While the person may not always respond, he or she still requires and benefits from continued communication.

To improve communication:

  • Turn questions into answers
  • Try providing the solution rather than the question. For example, say “the bathroom is right here,” instead of asking, “Do you need to use the bathroom?”
  • Avoid vague words Instead of saying, “Here it is!”- try saying, “Here is your hat.”
  • Emphasize key words Stress the words in a sentence you most want to draw attention to, like “Here is your coffee.”
  • Turn negatives into positives Instead of saying, “Don’t go there,” try saying,”Let’s go here.”
  • Give visual cues To help demonstrate the task, point or touch the item you want the person to use. Or, begin the task for the person.
  • Avoid quizzing
  • Sometimes reminiscing may be healthy. But try to avoid asking, “Do you remember when…?”
  • Stay away from saying things like, “You should know who that is.”
  • Give simple explanations
  • Avoid using logic and reason at great length.
  • Give a complete response in a clear and concise way.
  • Write things down Try using simple written notes for reminders, if the person is able to understand them. A written response may also help when a spoken one seems too confusing.
  • Treat the person with dignity and respect
  • Avoid talking down to the person or talking as if he or she isn’t there.
  • Be aware of your tone of voice Speak slowly and distinctly
  • Use a gentle and relaxed tone of voice- a lower pitch is more calming
  • Convey an easygoing, non-demanding manner of speaking
  • Be aware of your feelings and attitude- they are often communicated through your tone of voice, even when you don’t mean to
  • Pay special attention to your body language
  • Always approach the person from the front
  • Avoid sudden movements Keep good eye contact; if the person is seated or reclining, get down to that level

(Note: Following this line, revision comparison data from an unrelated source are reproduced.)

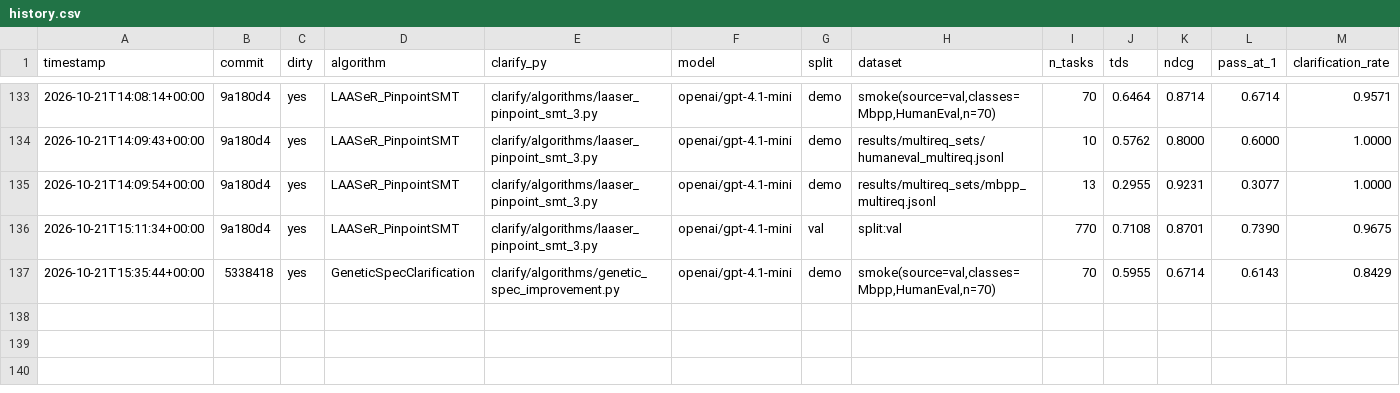
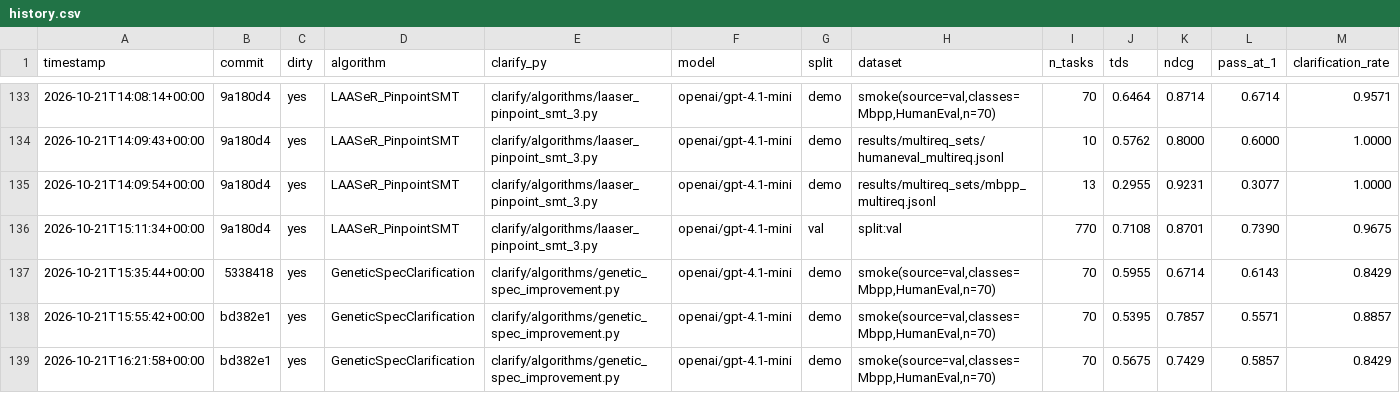
Before and after one commit to rdegiovanni/clarification-competition, a CSV file: results/history.csv, drawn as a sheet; only a part is shown, gaps mark what is left out; rows hold the shown columns only; the diff names each change by its address in the sheet, - before the commit and + after, or states it on an @@ line.

Commit message:
genetic: v7 question rules and entry-point alias; measured on smoke-70
- QUESTION_PROMPT now follows v7's audit rules: quoted phrase, competing readings, one fact,
  no test cases or expected outputs, no backticks. QUALITY=1 answers 12 -> 7, nDCG 0.671 -> 0.786.
- alias_entry_point: when the returned code defines no function named after the entry point
  (HumanEval/60 came back as `def candidate`), append `entry = <name>`. NameError failures 2 -> 0.
- Runs genetic-v7q-s70-r1 (39/70) and genetic-v7q-alias-s70-r1 (41/70, TDS 0.5675); v7 stays
  ahead (51, 45, 49). Documented in docs/v7-failure-analysis.md and the CLAUDE.md decision log.

```diff
--- a/results/history.csv
+++ b/results/history.csv
+row 138: 2026-10-21T15:55:42+00:00 | bd382e1 | yes | GeneticSpecClarification | clarify/algorithms/genetic_spec_improvement.py | openai/gpt-4.1-mini | demo | smoke(source=val,classes=Mbpp,HumanEval,n=70) | 70 | 0.5395 | 0.7857 | 0.5571 | 0.8857
+row 139: 2026-10-21T16:21:58+00:00 | bd382e1 | yes | GeneticSpecClarification | clarify/algorithms/genetic_spec_improvement.py | openai/gpt-4.1-mini | demo | smoke(source=val,classes=Mbpp,HumanEval,n=70) | 70 | 0.5675 | 0.7429 | 0.5857 | 0.8429
```
Also changed, not shown: 21 other files.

  • Be aware of your stance to avoid sending a bad message
  • Use positive, friendly facial expressions
  • Use unspoken communication like pointing, gesturing or touching